Tune in on Sunday, May 15 as Tracey launches International Coaching Week with a live interview on NewsTalk 770 in Calgary and 680 CJOB in Winnipeg. 3:15 pm MST.
We made it! In fact, we were the first of 82 teams to finish, collecting a wee little trophy. Hooray!
There will be many stories to come once we are back in the land of easy internet accessibility, but for now check out The Jibber on The Adventurists site.
After about 5 days without phone or internet connectivity, we’ve re-surfaced, in Darjeeling. Today’s climb of 8,000 feet was interesting. Tracey and Richard needed to hop out and push up the steepest bits while Miles navigated the switchbacks like a pro. When we reached the washed out road, a half dozen road workers picked up the entire rig and carried it safely to the other side. Now nestled in the middle of Nepal, Tibet, Butan & Bangladesh, it feels like we’ve left India entireley. Tomorrow we start the descent and head to Assam.

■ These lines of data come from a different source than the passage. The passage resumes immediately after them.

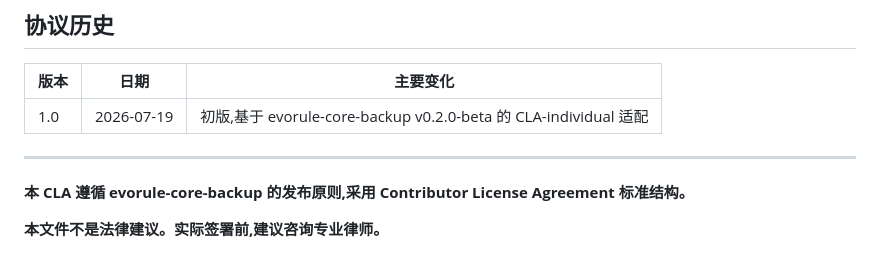
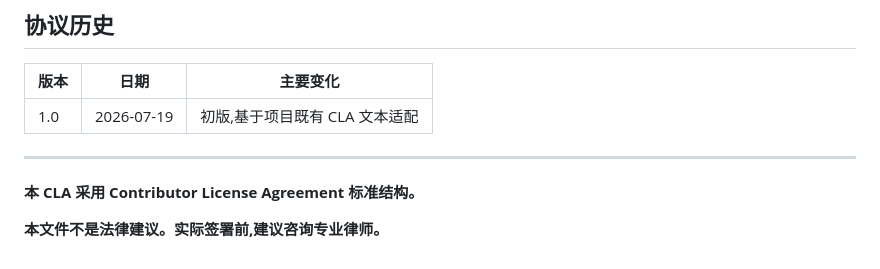
Before and after one commit to evorule/evorule-server, a Markdown page: CLA-individual.md, the part around the change. Rendered like a GitHub page.

Commit message:
docs: align CLA-individual wording with main repo

```diff
--- a/CLA-individual.md
+++ b/CLA-individual.md
@@ -200,10 +200,10 @@
 
 | 版本 | 日期 | 主要变化 |
 |---|---|---|
-| 1.0 | 2026-07-19 | 初版,基于 evorule-core-backup v0.2.0-beta 的 CLA-individual 适配 |
+| 1.0 | 2026-07-19 | 初版,基于项目既有 CLA 文本适配 |
 
 ---
 
-**本 CLA 遵循 evorule-core-backup 的发布原则,采用 Contributor License Agreement 标准结构。**
+**本 CLA 采用 Contributor License Agreement 标准结构。**
 
 **本文件不是法律建议。实际签署前,建议咨询专业律师。**
```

We leave our cats and home in good hands and head to India for the start of a grand adventure. Arriving in Delhi feels like stepping back in time as we disembark the ultra-modern Airbus 830 and head into the very early morning streets of the city filled with thousands of cows, goats, dogs and people…hundreds of people…wrapped in blankets and sleeping on the sidewalks.

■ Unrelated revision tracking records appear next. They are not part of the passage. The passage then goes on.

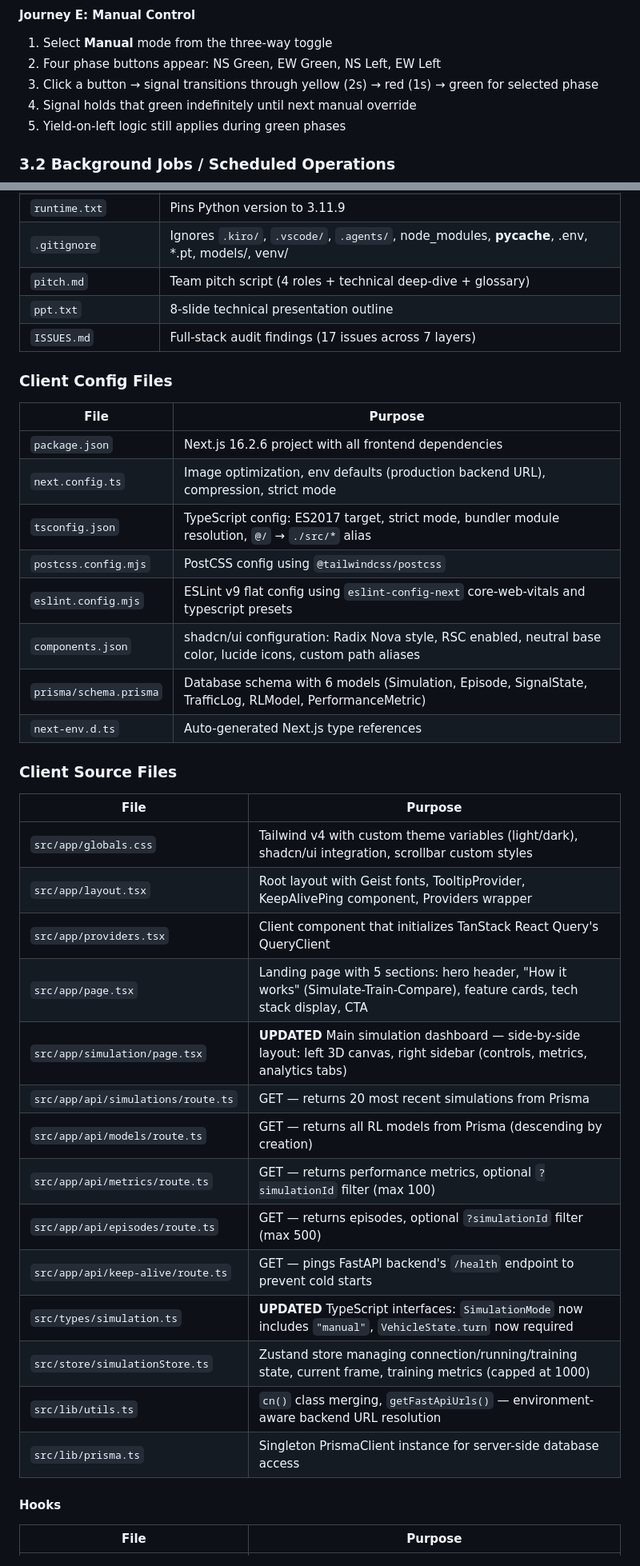
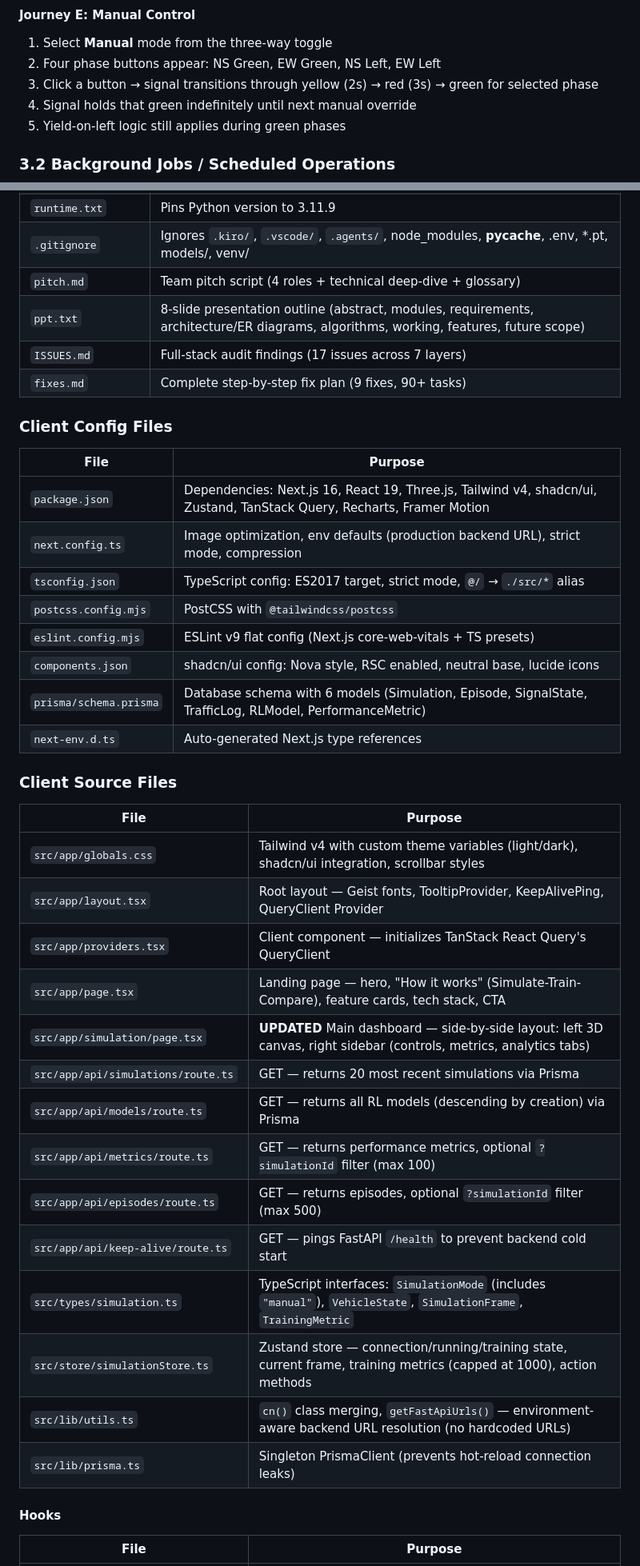
Before and after one commit to Sri-dinesh/FlowSync, a Markdown page: docs/Summary.md, 2 parts joined by grey strips. Shown at 80% size. Drawn GitHub-style.

Commit message:
chore: update summary, status

```diff
--- a/docs/Summary.md
+++ b/docs/Summary.md
@@ -425,7 +425,7 @@ None currently implemented. All features are accessible to all users.
 #### Journey E: Manual Control
 1. Select **Manual** mode from the three-way toggle
 2. Four phase buttons appear: NS Green, EW Green, NS Left, EW Left
-3. Click a button → signal transitions through yellow (2s) → red (1s) → green for selected phase
+3. Click a button → signal transitions through yellow (2s) → red (3s) → green for selected phase
 4. Signal holds that green indefinitely until next manual override
 5. Yield-on-left logic still applies during green phases
 
@@ -843,19 +846,20 @@ From `ppt.txt`:
 | `runtime.txt` | Pins Python version to 3.11.9 |
 | `.gitignore` | Ignores `.kiro/`, `.vscode/`, `.agents/`, node_modules, __pycache__, .env, *.pt, models/, venv/ |
 | `pitch.md` | Team pitch script (4 roles + technical deep-dive + glossary) |
-| `ppt.txt` | 8-slide technical presentation outline |
+| `ppt.txt` | 8-slide presentation outline (abstract, modules, requirements, architecture/ER diagrams, algorithms, working, features, future scope) |
 | `ISSUES.md` | Full-stack audit findings (17 issues across 7 layers) |
+| `fixes.md` | Complete step-by-step fix plan (9 fixes, 90+ tasks) |
 
 ### Client Config Files
 
 | File | Purpose |
 |---|---|
-| `package.json` | Next.js 16.2.6 project with all frontend dependencies |
-| `next.config.ts` | Image optimization, env defaults (production backend URL), compression, strict mode |
-| `tsconfig.json` | TypeScript config: ES2017 target, strict mode, bundler module resolution, `@/` → `./src/*` alias |
-| `postcss.config.mjs` | PostCSS config using `@tailwindcss/postcss` |
-| `eslint.config.mjs` | ESLint v9 flat config using `eslint-config-next` core-web-vitals and typescript presets |
-| `components.json` | shadcn/ui configuration: Radix Nova style, RSC enabled, neutral base color, lucide icons, custom path aliases |
+| `package.json` | Dependencies: Next.js 16, React 19, Three.js, Tailwind v4, shadcn/ui, Zustand, TanStack Query, Recharts, Framer Motion |
+| `next.config.ts` | Image optimization, env defaults (production backend URL), strict mode, compression |
+| `tsconfig.json` | TypeScript config: ES2017 target, strict mode, `@/` → `./src/*` alias |
+| `postcss.config.mjs` | PostCSS with `@tailwindcss/postcss` |
+| `eslint.config.mjs` | ESLint v9 flat config (Next.js core-web-vitals + TS presets) |
+| `components.json` | shadcn/ui config: Nova style, RSC enabled, neutral base, lucide icons |
 | `prisma/schema.prisma` | Database schema with 6 models (Simulation, Episode, SignalState, TrafficLog, RLModel, PerformanceMetric) |
 | `next-env.d.ts` | Auto-generated Next.js type references |
 
@@ -863,20 +867,20 @@ From `ppt.txt`:
 
 | File | Purpose |
 |---|---|
-| `src/app/globals.css` | Tailwind v4 with custom theme variables (light/dark), shadcn/ui integration, scrollbar custom styles |
-| `src/app/layout.tsx` | Root layout with Geist fonts, TooltipProvider, KeepAlivePing component, Providers wrapper |
-| `src/app/providers.tsx` | Client component that initializes TanStack React Query's QueryClient |
-| `src/app/page.tsx` | Landing page with 5 sections: hero header, "How it works" (Simulate-Train-Compare), feature cards, tech stack display, CTA |
-| `src/app/simulation/page.tsx` | **UPDATED** Main simulation dashboard — side-by-side layout: left 3D canvas, right sidebar (controls, metrics, analytics tabs) |
-| `src/app/api/simulations/route.ts` | GET — returns 20 most recent simulations from Prisma |
-| `src/app/api/models/route.ts` | GET — returns all RL models from Prisma (descending by creation) |
+| `src/app/globals.css` | Tailwind v4 with custom theme variables (light/dark), shadcn/ui integration, scrollbar styles |
+| `src/app/layout.tsx` | Root layout — Geist fonts, TooltipProvider, KeepAlivePing, QueryClient Provider |
+| `src/app/providers.tsx` | Client component — initializes TanStack React Query's QueryClient |
+| `src/app/page.tsx` | Landing page — hero, "How it works" (Simulate-Train-Compare), feature cards, tech stack, CTA |
+| `src/app/simulation/page.tsx` | **UPDATED** Main dashboard — side-by-side layout: left 3D canvas, right sidebar (controls, metrics, analytics tabs) |
+| `src/app/api/simulations/route.ts` | GET — returns 20 most recent simulations via Prisma |
+| `src/app/api/models/route.ts` | GET — returns all RL models (descending by creation) via Prisma |
 | `src/app/api/metrics/route.ts` | GET — returns performance metrics, optional `?simulationId` filter (max 100) |
 | `src/app/api/episodes/route.ts` | GET — returns episodes, optional `?simulationId` filter (max 500) |
-| `src/app/api/keep-alive/route.ts` | GET — pings FastAPI backend's `/health` endpoint to prevent cold starts |
-| `src/types/simulation.ts` | **UPDATED** TypeScript interfaces: `SimulationMode` now includes `"manual"`, `VehicleState.turn` now required |
-| `src/store/simulationStore.ts` | Zustand store managing connection/running/training state, current frame, training metrics (capped at 1000) |
-| `src/lib/utils.ts` | `cn()` class merging, `getFastApiUrls()` — environment-aware backend URL resolution |
-| `src/lib/prisma.ts` | Singleton PrismaClient instance for server-side database access |
+| `src/app/api/keep-alive/route.ts` | GET — pings FastAPI `/health` to prevent backend cold start |
+| `src/types/simulation.ts` | TypeScript interfaces: `SimulationMode` (includes `"manual"`), `VehicleState`, `SimulationFrame`, `TrainingMetric` |
+| `src/store/simulationStore.ts` | Zustand store — connection/running/training state, current frame, training metrics (capped at 1000), action methods |
+| `src/lib/utils.ts` | `cn()` class merging, `getFastApiUrls()` — environment-aware backend URL resolution (no hardcoded URLs) |
+| `src/lib/prisma.ts` | Singleton PrismaClient (prevents hot-reload connection leaks) |
 
 #### Hooks
 
```
Also changed, not shown: other parts of docs/Summary.md (+76 -71 lines).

At the train station, we have a brief opportunity to visit with our friend Abishek who has come from his home in Udaipur to meet up with us. He’s been a great help in getting us ready for this trip and we’re disappointed that we can’t manage more time together.

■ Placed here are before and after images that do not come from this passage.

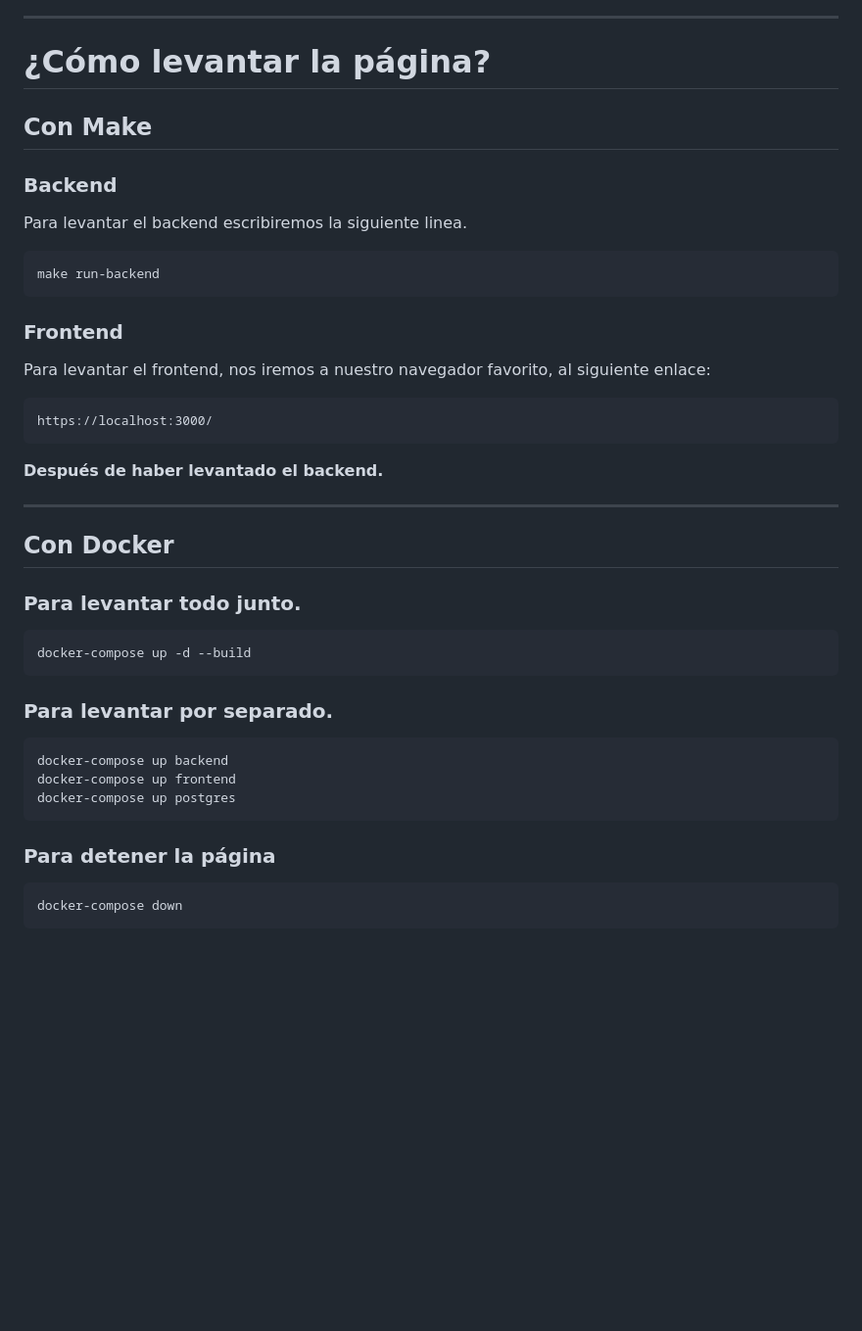
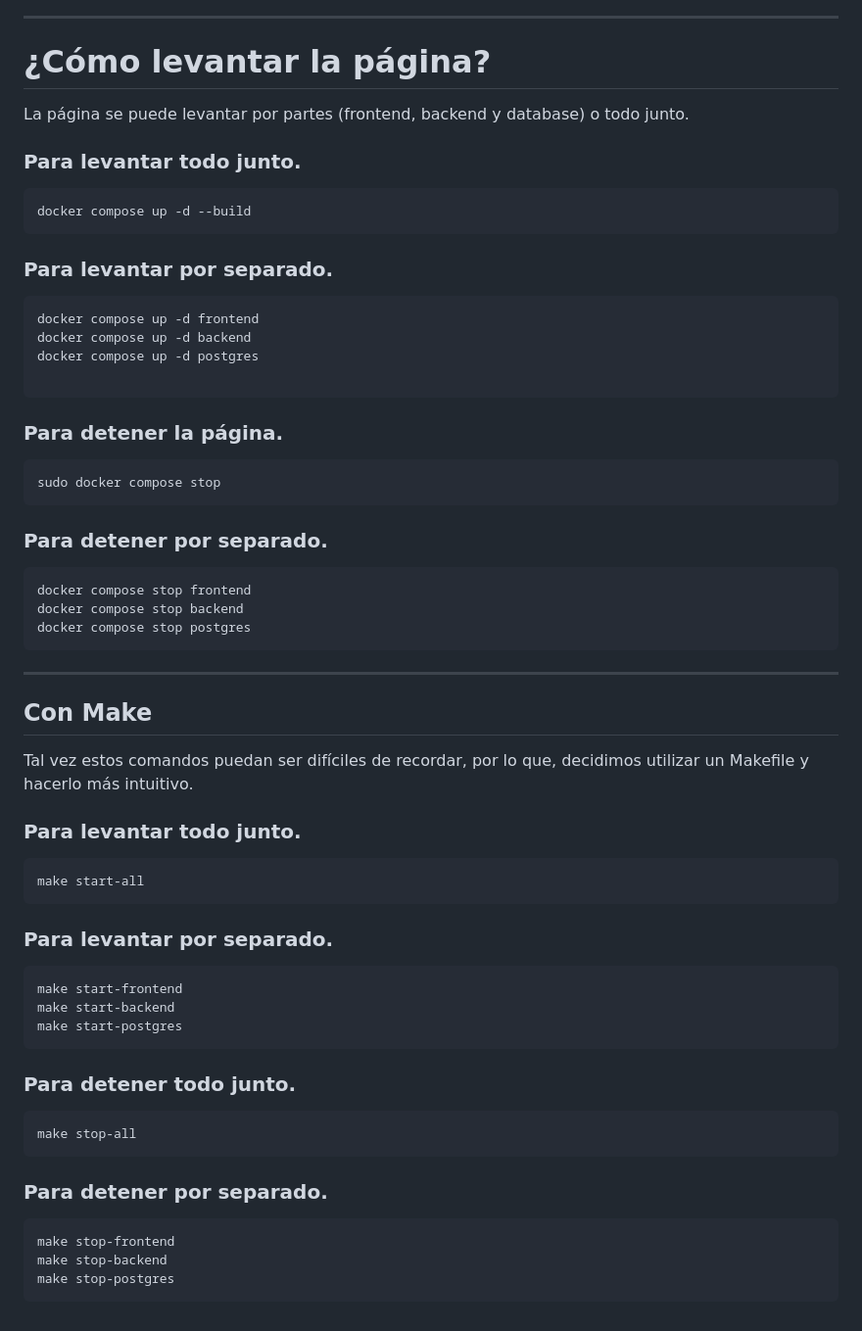
Before and after one commit to facundorodz/Barkly-TP, a Markdown page: README.md, the part around the change. Shown at 98% size. Rendered like a GitHub page; blank space fills up the shorter version.

Commit message:
Actualizo el README

````diff
--- a/README.md
+++ b/README.md
@@ -58,36 +58,57 @@ En la página de **perfil-usuario.html**, tenemos el apartado de edición del pe
 ---
 
 # ¿Cómo levantar la página?
+La página se puede levantar por partes (frontend, backend y database) o todo junto.
 
-## Con Make
-### Backend
-Para levantar el backend escribiremos la siguiente linea.
-```
-make run-backend
-```
-### Frontend
-Para levantar el frontend, nos iremos a nuestro navegador favorito, al siguiente enlace:
-```
-https://localhost:3000/
-```
-**Después de haber levantado el backend.**
-
----
-
-## Con Docker
 ### Para levantar todo junto.
 ```
-docker-compose up -d --build
+docker compose up -d --build
 ```
 
 ### Para levantar por separado.
 ```
-docker-compose up backend
-docker-compose up frontend
-docker-compose up postgres
+docker compose up -d frontend
+docker compose up -d backend
+docker compose up -d postgres
+
 ```
 
-### Para detener la página
+### Para detener la página.
 ```
-docker-compose down
+sudo docker compose stop
 ```
+
+### Para detener por separado.
+```
+docker compose stop frontend
+docker compose stop backend
+docker compose stop postgres
+```
+---
+
+## Con Make
+Tal vez estos comandos puedan ser difíciles de recordar, por lo que, decidimos utilizar un Makefile y hacerlo más intuitivo.
+
+### Para levantar todo junto.
+```
+make start-all
+```
+
+### Para levantar por separado.
+```
+make start-frontend
+make start-backend
+make start-postgres
+```
+
+### Para detener todo junto.
+```
+make stop-all
+```
+
+### Para detener por separado.
+```
+make stop-frontend
+make stop-backend
+make stop-postgres
+```
````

Before we know it, we’re stepping onto a crowded, dusty train for our 18-hour journey through the state of Rajasthan to Jaisalmer, near the Pakistani border. As the sun rises, we are immersed in the sandy, scrubby scenery that we will face for several days once we begin our drive back across the country for the Rickshaw Run.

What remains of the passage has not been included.